◆ **DESCRIPTION OF THE TASK**:
Each line of the data must be copied exactly.

== Segment start ==

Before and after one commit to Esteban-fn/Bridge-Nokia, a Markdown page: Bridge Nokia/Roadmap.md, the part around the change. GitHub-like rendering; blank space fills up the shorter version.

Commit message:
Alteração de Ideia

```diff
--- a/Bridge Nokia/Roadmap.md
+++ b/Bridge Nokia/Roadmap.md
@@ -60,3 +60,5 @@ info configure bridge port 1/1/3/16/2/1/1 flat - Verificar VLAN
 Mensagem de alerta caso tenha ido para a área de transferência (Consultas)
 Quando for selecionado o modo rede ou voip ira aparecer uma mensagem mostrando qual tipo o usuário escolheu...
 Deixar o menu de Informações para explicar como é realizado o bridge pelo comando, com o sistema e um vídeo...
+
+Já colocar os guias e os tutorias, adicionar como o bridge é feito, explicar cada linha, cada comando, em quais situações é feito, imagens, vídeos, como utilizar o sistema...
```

== Segment end ==

◆ **RESULT BELOW**:
Before and after one commit to Esteban-fn/Bridge-Nokia, a Markdown page: Bridge Nokia/Roadmap.md, the part around the change. GitHub-like rendering; blank space fills up the shorter version.

Commit message:
Alteração de Ideia

```diff
--- a/Bridge Nokia/Roadmap.md
+++ b/Bridge Nokia/Roadmap.md
@@ -60,3 +60,5 @@ info configure bridge port 1/1/3/16/2/1/1 flat - Verificar VLAN
 Mensagem de alerta caso tenha ido para a área de transferência (Consultas)
 Quando for selecionado o modo rede ou voip ira aparecer uma mensagem mostrando qual tipo o usuário escolheu...
 Deixar o menu de Informações para explicar como é realizado o bridge pelo comando, com o sistema e um vídeo...
+
+Já colocar os guias e os tutorias, adicionar como o bridge é feito, explicar cada linha, cada comando, em quais situações é feito, imagens, vídeos, como utilizar o sistema...
```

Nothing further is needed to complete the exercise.